Printer-friendly version

The UI African Studies Program cordially invites faculty, students, and the general public to its fall reception on Thursday, Oct. 4, 4-6 p.m., in  the executive board room (2390 UCC), which is located on the second floor above the north entrance to the Old Capitol Mall. There will be no formal presentation, just a relaxed opportunity to meet and socialize with scholars and community members interested in Africa. Special guests are African writers and current IWP residents TJ (Tjawangwa) Dema Christopher Mlalazi, Khaled Alberry, and Barlen Pyamootoo (see biodata below). Light refreshments and snacks will be provided.

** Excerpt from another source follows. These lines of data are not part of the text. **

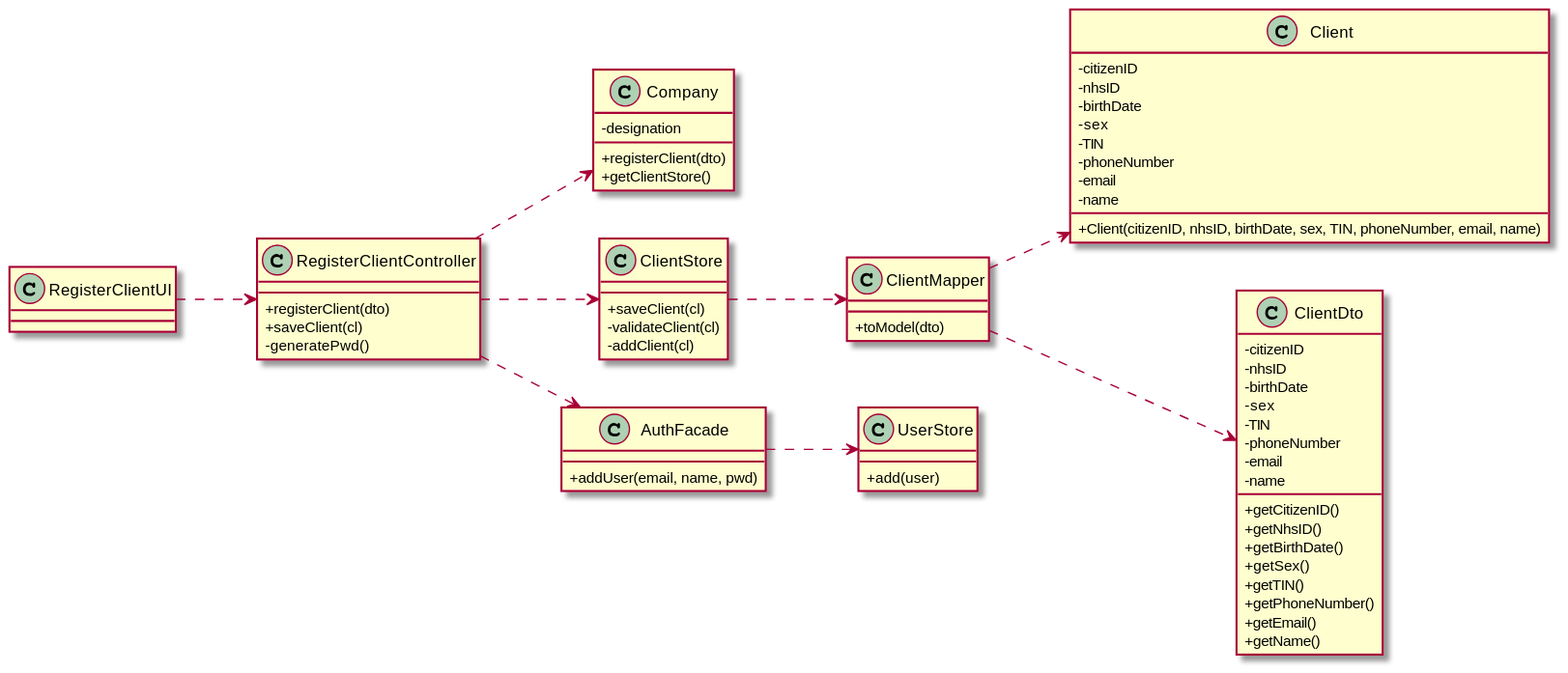
Before: docs/SprintB/US03/US03-CD.svg, a diagram exported from PlantUML (0franciscor/lei-21-s2-1de-g19).
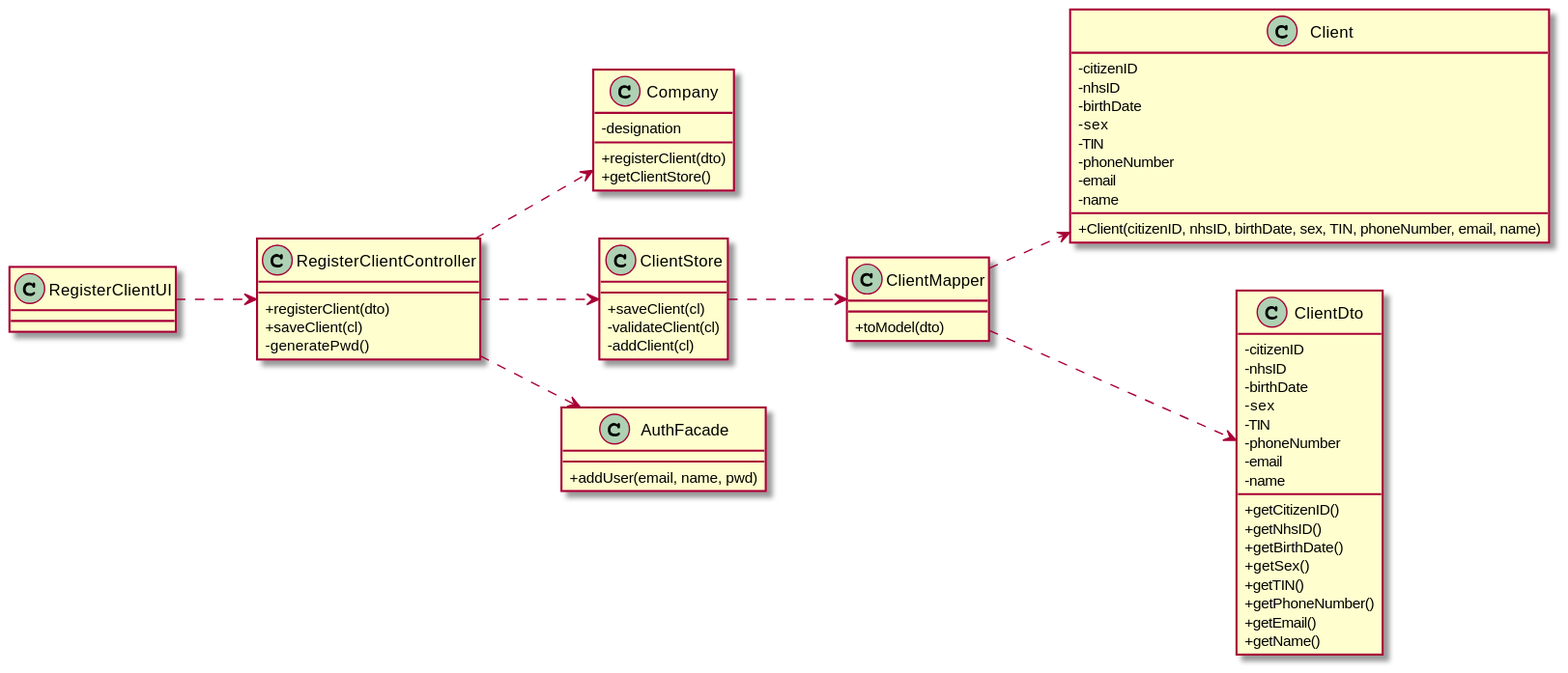
After the commit.

Commit message:
Pequena alteração no CD da US3

The edit, as a diff of the source:
```diff
@@ -61,10 +61,6 @@
 +toModel(dto)
 }
 
-class "UserStore" as US {
-+add(user)
-}
-
 RCUI ..> RCC
 RCC ..> C
 RCC ..> CS
@@ -72,6 +68,6 @@
 CM ..> CDTO
 CM ..> cl
 RCC ..> AF
-AF ..> US
+
 
 @enduml
```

TJ DEMA (poet; Botswana), a founding member of her country’s spoken word movement and a member of Sonic Slam Chorus, a former chair of the Writers' Association of Botswana, and runs Sauti Arts and Performance Management. An editor and anthologized poet, she has produced a multilingual CD, “Dreaming Is A Gift For Me,” featuring twelve Botswana poets. This summer she took part in the Cultural Olympiad’s Poetry Parnassus in London. She participates courtesy of the Bureau of Educational and Cultural Affairs at the U.S. Department of State.
Christopher MLALAZI (fiction writer, playwright; Zimbabwe) is the author of the novels Many Rivers (2009) and Running With Mother (2012), and the short story collection Dancing With Life: Tales From the Township (2008), which won the Best First Book award at the National Arts Merit Awards. Mlalazi’s eight plays, including the 2008 Oxfam/Novib PEN Freedom of Expression Award winner “The Crocodile Of Zambezi,” have all been staged. His poems and stories are online and in print, including in the Caine Prize’s anthology The Obituary Tango (2006) and in The Literary Review. He participates courtesy of the Bureau of Educational and Cultural Affairs at the U.S. Department of State.

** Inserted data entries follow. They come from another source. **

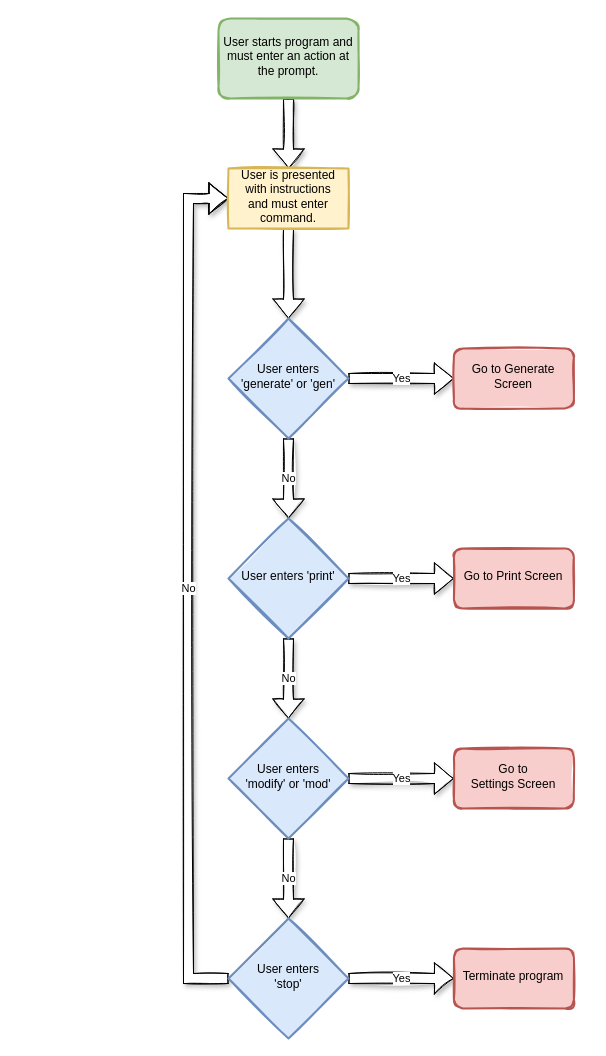
The draw.io diagram Design/GenerateScreenFlow.drawio in zkturman/LanguageCrawler, before the edit. Source tidied: cells renumbered, new cells numbered last; positions are measured from the earlier drawing's top-left corner, leaving out a move shared by most shapes. Both pictures are drawn from the tidied source at 100%, with x=0, y=0 at pixel (188, 18).
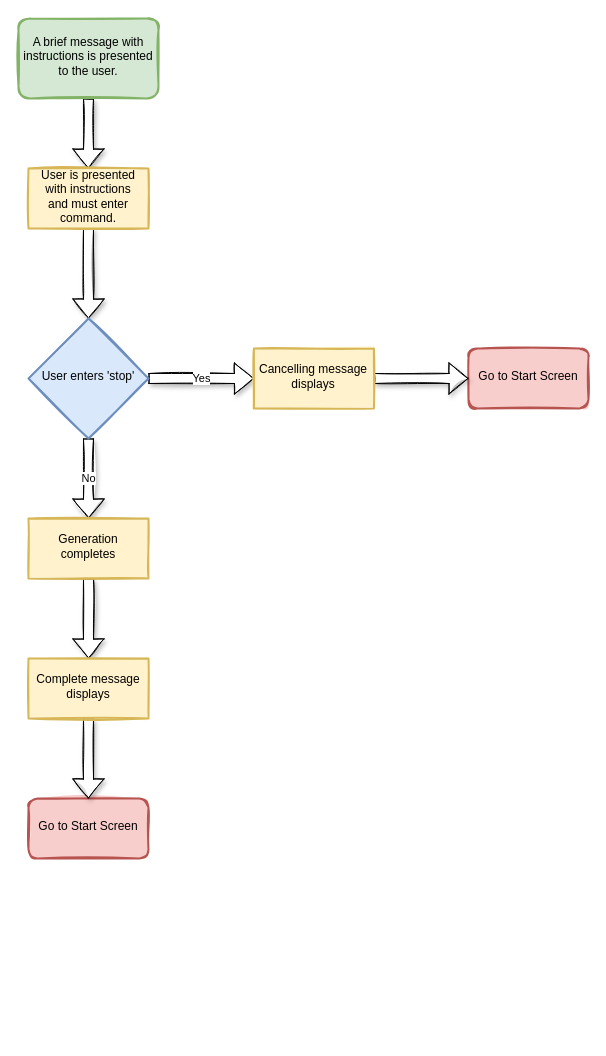
The same diagram, later.

The edit, as a diff of the source:
```diff
@@
-    <mxCell id="2" value="No" style="edgeStyle=orthogonalEdgeStyle;rounded=0;jettySize=auto;html=1;entryX=0.5;entryY=0;entryDx=0;entryDy=0;sketch=1;strokeWidth=1;shadow=1;fillColor=default;shape=flexArrow;exitX=0.5;exitY=1;exitDx=0;exitDy=0;" parent="1" edge="1" source="9" target="14">
-      <mxGeometry relative="1" as="geometry" />
-    </mxCell>
-    <mxCell id="3" style="edgeStyle=orthogonalEdgeStyle;rounded=0;jettySize=auto;html=1;exitX=0.5;exitY=1;exitDx=0;exitDy=0;entryX=0.5;entryY=0;entryDx=0;entryDy=0;sketch=1;strokeWidth=1;shadow=1;fillColor=default;shape=flexArrow;" parent="1" edge="1" source="18" target="6">
-      <mxGeometry relative="1" as="geometry" />
-    </mxCell>
+    <mxCell id="22" style="edgeStyle=orthogonalEdgeStyle;rounded=0;jettySize=auto;html=1;exitX=0.5;exitY=1;exitDx=0;exitDy=0;entryX=0.5;entryY=0;entryDx=0;entryDy=0;sketch=1;strokeWidth=1;shadow=1;fillColor=default;shape=flexArrow;" parent="1" edge="1" source="18" target="20">
+      <mxGeometry relative="1" as="geometry" />
+    </mxCell>
-    <mxCell id="4" value="Yes" style="edgeStyle=orthogonalEdgeStyle;rounded=0;jettySize=auto;html=1;exitX=1;exitY=0.5;exitDx=0;exitDy=0;entryX=0;entryY=0.5;entryDx=0;entryDy=0;sketch=1;strokeWidth=1;shadow=1;fillColor=default;shape=flexArrow;" parent="1" edge="1" source="6" target="7">
+    <mxCell id="4" value="Yes" style="edgeStyle=orthogonalEdgeStyle;rounded=0;jettySize=auto;html=1;exitX=1;exitY=0.5;exitDx=0;exitDy=0;entryX=0;entryY=0.5;entryDx=0;entryDy=0;sketch=1;strokeWidth=1;shadow=1;fillColor=default;shape=flexArrow;" parent="1" edge="1" source="20" target="28">
       <mxGeometry relative="1" as="geometry" />
     </mxCell>
-    <mxCell id="5" value="No" style="edgeStyle=orthogonalEdgeStyle;rounded=0;jettySize=auto;html=1;exitX=0.5;exitY=1;exitDx=0;exitDy=0;entryX=0.5;entryY=0;entryDx=0;entryDy=0;sketch=1;strokeWidth=1;shadow=1;fillColor=default;shape=flexArrow;" parent="1" edge="1" source="6" target="9">
+    <mxCell id="5" value="No" style="edgeStyle=orthogonalEdgeStyle;rounded=0;jettySize=auto;html=1;exitX=0.5;exitY=1;exitDx=0;exitDy=0;entryX=0.5;entryY=0;entryDx=0;entryDy=0;sketch=1;strokeWidth=1;shadow=1;fillColor=default;shape=flexArrow;" parent="1" edge="1" source="20" target="30">
       <mxGeometry relative="1" as="geometry" />
     </mxCell>
-    <mxCell id="6" value="User enters 'generate' or 'gen'" style="rhombus;whiteSpace=wrap;html=1;shadow=0;fontFamily=Helvetica;fontSize=12;align=center;strokeWidth=2;spacing=6;spacingTop=-4;fillColor=#dae8fc;strokeColor=#6c8ebf;sketch=1;fillStyle=solid;" parent="1" vertex="1">
-      <mxGeometry x="40" y="300" width="120" height="120" as="geometry" />
-    </mxCell>
-    <mxCell id="7" value="Go to Generate Screen" style="rounded=1;whiteSpace=wrap;html=1;fontSize=12;glass=0;strokeWidth=2;shadow=0;fillColor=#f8cecc;strokeColor=#b85450;spacing=6;spacingTop=-4;sketch=1;fillStyle=solid;" parent="1" vertex="1">
-      <mxGeometry x="265.4" y="330" width="120" height="60" as="geometry" />
-    </mxCell>
-    <mxCell id="8" value="Yes" style="edgeStyle=orthogonalEdgeStyle;rounded=0;jettySize=auto;html=1;exitX=1;exitY=0.5;exitDx=0;exitDy=0;sketch=1;strokeWidth=1;shadow=1;fillColor=default;shape=flexArrow;" parent="1" edge="1" source="9" target="10">
-      <mxGeometry relative="1" as="geometry" />
-    </mxCell>
-    <mxCell id="9" value="User enters 'print'" style="rhombus;whiteSpace=wrap;html=1;shadow=0;fontFamily=Helvetica;fontSize=12;align=center;strokeWidth=2;spacing=6;spacingTop=-4;fillColor=#dae8fc;strokeColor=#6c8ebf;sketch=1;fillStyle=solid;" parent="1" vertex="1">
-      <mxGeometry x="40" y="500" width="120" height="120" as="geometry" />
-    </mxCell>
-    <mxCell id="10" value="Go to Print Screen" style="rounded=1;whiteSpace=wrap;html=1;fontSize=12;glass=0;strokeWidth=2;shadow=0;fillColor=#f8cecc;strokeColor=#b85450;spacing=6;spacingTop=-4;sketch=1;fillStyle=solid;" parent="1" vertex="1">
-      <mxGeometry x="265.4" y="530" width="120" height="60" as="geometry" />
-    </mxCell>
-    <mxCell id="11" value="Yes" style="edgeStyle=orthogonalEdgeStyle;rounded=0;jettySize=auto;html=1;exitX=1;exitY=0.5;exitDx=0;exitDy=0;sketch=1;strokeWidth=1;shadow=1;fillColor=default;shape=flexArrow;" parent="1" edge="1" source="14" target="15">
-      <mxGeometry relative="1" as="geometry" />
-    </mxCell>
-    <mxCell id="12" value="No" style="edgeStyle=orthogonalEdgeStyle;shape=flexArrow;rounded=0;sketch=1;jettySize=auto;html=1;exitX=0;exitY=0.5;exitDx=0;exitDy=0;entryX=0;entryY=0.5;entryDx=0;entryDy=0;shadow=1;labelBackgroundColor=default;fontFamily=Helvetica;fontSize=11;fontColor=default;endArrow=classic;strokeColor=default;strokeWidth=1;fillColor=default;" parent="1" edge="1" source="20" target="18">
-      <mxGeometry relative="1" as="geometry">
-        <Array as="points">
-          <mxPoint y="960" />
-          <mxPoint y="180" />
-        </Array>
-      </mxGeometry>
-    </mxCell>
-    <mxCell id="13" value="No" style="edgeStyle=orthogonalEdgeStyle;shape=flexArrow;rounded=0;sketch=1;jettySize=auto;html=1;exitX=0.5;exitY=1;exitDx=0;exitDy=0;entryX=0.5;entryY=0;entryDx=0;entryDy=0;shadow=1;labelBackgroundColor=default;fontFamily=Helvetica;fontSize=11;fontColor=default;endArrow=classic;strokeColor=default;strokeWidth=1;fillColor=default;" parent="1" edge="1" source="14" target="20">
-      <mxGeometry relative="1" as="geometry" />
-    </mxCell>
-    <mxCell id="14" value="User enters &lt;br&gt;'modify' or 'mod'" style="rhombus;whiteSpace=wrap;html=1;shadow=0;fontFamily=Helvetica;fontSize=12;align=center;strokeWidth=2;spacing=6;spacingTop=-4;fillColor=#dae8fc;strokeColor=#6c8ebf;sketch=1;fillStyle=solid;" parent="1" vertex="1">
-      <mxGeometry x="40" y="700" width="120" height="120" as="geometry" />
-    </mxCell>
-    <mxCell id="15" value="Go to Settings&amp;nbsp;Screen" style="rounded=1;whiteSpace=wrap;html=1;fontSize=12;glass=0;strokeWidth=2;shadow=0;fillColor=#f8cecc;strokeColor=#b85450;spacing=6;spacingTop=-4;sketch=1;fillStyle=solid;" parent="1" vertex="1">
-      <mxGeometry x="265.4" y="730" width="120" height="60" as="geometry" />
-    </mxCell>
-    <mxCell id="16" style="edgeStyle=orthogonalEdgeStyle;rounded=0;jettySize=auto;html=1;exitX=0.5;exitY=1;exitDx=0;exitDy=0;entryX=0.5;entryY=0;entryDx=0;entryDy=0;sketch=1;strokeWidth=1;shadow=1;fillColor=default;shape=flexArrow;" parent="1" edge="1" source="17" target="18">
-      <mxGeometry relative="1" as="geometry" />
-    </mxCell>
-    <mxCell id="17" value="User starts program and must enter an action at the prompt." style="rounded=1;whiteSpace=wrap;html=1;fontSize=12;glass=0;strokeWidth=2;shadow=0;fillColor=#d5e8d4;strokeColor=#82b366;spacing=6;spacingTop=-4;sketch=1;fillStyle=solid;" parent="1" vertex="1">
-      <mxGeometry x="30" width="140" height="80" as="geometry" />
-    </mxCell>
+    <mxCell id="20" value="User enters 'stop'" style="rhombus;whiteSpace=wrap;html=1;shadow=0;fontFamily=Helvetica;fontSize=12;align=center;strokeWidth=2;spacing=6;spacingTop=-4;fillColor=#dae8fc;strokeColor=#6c8ebf;sketch=1;fillStyle=solid;" parent="1" vertex="1">
+      <mxGeometry x="-160" y="300" width="120" height="120" as="geometry" />
+    </mxCell>
+    <mxCell id="23" value="Go to Start Screen" style="rounded=1;whiteSpace=wrap;html=1;fontSize=12;glass=0;strokeWidth=2;shadow=0;fillColor=#f8cecc;strokeColor=#b85450;spacing=6;spacingTop=-4;sketch=1;fillStyle=solid;" parent="1" vertex="1">
+      <mxGeometry x="280" y="330" width="120" height="60" as="geometry" />
+    </mxCell>
+    <mxCell id="24" style="edgeStyle=orthogonalEdgeStyle;rounded=0;jettySize=auto;html=1;exitX=0.5;exitY=1;exitDx=0;exitDy=0;entryX=0.5;entryY=0;entryDx=0;entryDy=0;sketch=1;strokeWidth=1;shadow=1;fillColor=default;shape=flexArrow;" parent="1" edge="1" source="25" target="18">
+      <mxGeometry relative="1" as="geometry" />
+    </mxCell>
+    <mxCell id="25" value="A brief message with instructions is presented to the user." style="rounded=1;whiteSpace=wrap;html=1;fontSize=12;glass=0;strokeWidth=2;shadow=0;fillColor=#d5e8d4;strokeColor=#82b366;spacing=6;spacingTop=-4;sketch=1;fillStyle=solid;" parent="1" vertex="1">
+      <mxGeometry x="-170" width="140" height="80" as="geometry" />
+    </mxCell>
     <mxCell id="18" value="User is presented with instructions &lt;br&gt;and must enter command." style="rounded=0;whiteSpace=wrap;html=1;fillColor=#fff2cc;strokeColor=#d6b656;shadow=0;strokeWidth=2;spacing=6;spacingTop=-4;sketch=1;fillStyle=solid;" parent="1" vertex="1">
-      <mxGeometry x="40" y="150" width="120" height="60" as="geometry" />
+      <mxGeometry x="-160" y="150" width="120" height="60" as="geometry" />
     </mxCell>
-    <mxCell id="19" value="Yes" style="edgeStyle=orthogonalEdgeStyle;rounded=0;jettySize=auto;html=1;exitX=1;exitY=0.5;exitDx=0;exitDy=0;sketch=1;strokeWidth=1;shadow=1;fillColor=default;shape=flexArrow;" parent="1" edge="1" source="20" target="21">
-      <mxGeometry relative="1" as="geometry" />
-    </mxCell>
-    <mxCell id="20" value="User enters &lt;br&gt;'stop'" style="rhombus;whiteSpace=wrap;html=1;shadow=0;fontFamily=Helvetica;fontSize=12;align=center;strokeWidth=2;spacing=6;spacingTop=-4;fillColor=#dae8fc;strokeColor=#6c8ebf;sketch=1;fillStyle=solid;" parent="1" vertex="1">
-      <mxGeometry x="40" y="900" width="120" height="120" as="geometry" />
-    </mxCell>
-    <mxCell id="21" value="Terminate program" style="rounded=1;whiteSpace=wrap;html=1;fontSize=12;glass=0;strokeWidth=2;shadow=0;fillColor=#f8cecc;strokeColor=#b85450;spacing=6;spacingTop=-4;sketch=1;fillStyle=solid;" parent="1" vertex="1">
-      <mxGeometry x="265.4" y="930" width="120" height="60" as="geometry" />
-    </mxCell>
+    <mxCell id="26" value="Go to Start Screen" style="rounded=1;whiteSpace=wrap;html=1;fontSize=12;glass=0;strokeWidth=2;shadow=0;fillColor=#f8cecc;strokeColor=#b85450;spacing=6;spacingTop=-4;sketch=1;fillStyle=solid;" parent="1" vertex="1">
+      <mxGeometry x="-160" y="780" width="120" height="60" as="geometry" />
+    </mxCell>
+    <mxCell id="27" style="edgeStyle=orthogonalEdgeStyle;rounded=0;jettySize=auto;html=1;exitX=1;exitY=0.5;exitDx=0;exitDy=0;entryX=0;entryY=0.5;entryDx=0;entryDy=0;sketch=1;strokeWidth=1;shadow=1;fillColor=default;shape=flexArrow;" parent="1" edge="1" source="28" target="23">
+      <mxGeometry relative="1" as="geometry" />
+    </mxCell>
+    <mxCell id="28" value="Cancelling message displays" style="rounded=0;whiteSpace=wrap;html=1;fillColor=#fff2cc;strokeColor=#d6b656;shadow=0;strokeWidth=2;spacing=6;spacingTop=-4;sketch=1;fillStyle=solid;" parent="1" vertex="1">
+      <mxGeometry x="65.4" y="330" width="120" height="60" as="geometry" />
+    </mxCell>
+    <mxCell id="29" style="edgeStyle=orthogonalEdgeStyle;shape=flexArrow;rounded=0;sketch=1;jettySize=auto;html=1;exitX=0.5;exitY=1;exitDx=0;exitDy=0;entryX=0.5;entryY=0;entryDx=0;entryDy=0;shadow=1;labelBackgroundColor=default;fontFamily=Helvetica;fontSize=11;fontColor=default;endArrow=classic;strokeColor=default;strokeWidth=1;fillColor=default;" parent="1" edge="1" source="30" target="32">
+      <mxGeometry relative="1" as="geometry" />
+    </mxCell>
+    <mxCell id="30" value="Generation completes" style="rounded=0;whiteSpace=wrap;html=1;fillColor=#fff2cc;strokeColor=#d6b656;shadow=0;strokeWidth=2;spacing=6;spacingTop=-4;sketch=1;fillStyle=solid;" parent="1" vertex="1">
+      <mxGeometry x="-160" y="500" width="120" height="60" as="geometry" />
+    </mxCell>
+    <mxCell id="31" style="edgeStyle=orthogonalEdgeStyle;shape=flexArrow;rounded=0;sketch=1;jettySize=auto;html=1;exitX=0.5;exitY=1;exitDx=0;exitDy=0;entryX=0.5;entryY=0;entryDx=0;entryDy=0;shadow=1;labelBackgroundColor=default;fontFamily=Helvetica;fontSize=11;fontColor=default;endArrow=classic;strokeColor=default;strokeWidth=1;fillColor=default;" parent="1" edge="1" source="32" target="26">
+      <mxGeometry relative="1" as="geometry" />
+    </mxCell>
+    <mxCell id="32" value="Complete message displays" style="rounded=0;whiteSpace=wrap;html=1;fillColor=#fff2cc;strokeColor=#d6b656;shadow=0;strokeWidth=2;spacing=6;spacingTop=-4;sketch=1;fillStyle=solid;" parent="1" vertex="1">
+      <mxGeometry x="-160" y="640" width="120" height="60" as="geometry" />
+    </mxCell>
```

Khaled ALBERRY (novelist; Egypt) is the author of Life is More Beautiful Than Paradise (2001), an autobiographical account his life with a radical Islamist group. His 2010 novel [An Oriental Dance] was shortlisted for the Arabic Booker Prize; other novels include [Negative] (2004) and [The New Testament] (2011). Alberry has worked for the BBC as a journalist, correspondent and producer, and is currently a columnist for the Tahrir Newspaper. He participates courtesy of the Bureau of Educational and Cultural Affairs at the U.S. Department of State.

Barlen PYAMOOTOO (fiction writer; Mauritius) is the founder/director of publishing houses  Alma and L’Atelier d’écriture, and leads the creative writing workshop at the Institut Français de Maurice. He has published three novels, including Le tour de Babylone (2002) and Salogi’s (2008). In 2006, Pyamootoo wrote the screenplay for and directed the feature film adapted from his novel Bénarès. He participates courtesy of the Bureau of Educational and Cultural Affairs at the U.S. Department of State.

Jim Giblin and Leo Eko
Co-Chairs
African Studies Program

 

Bios courtesy of the IWP website

Tags: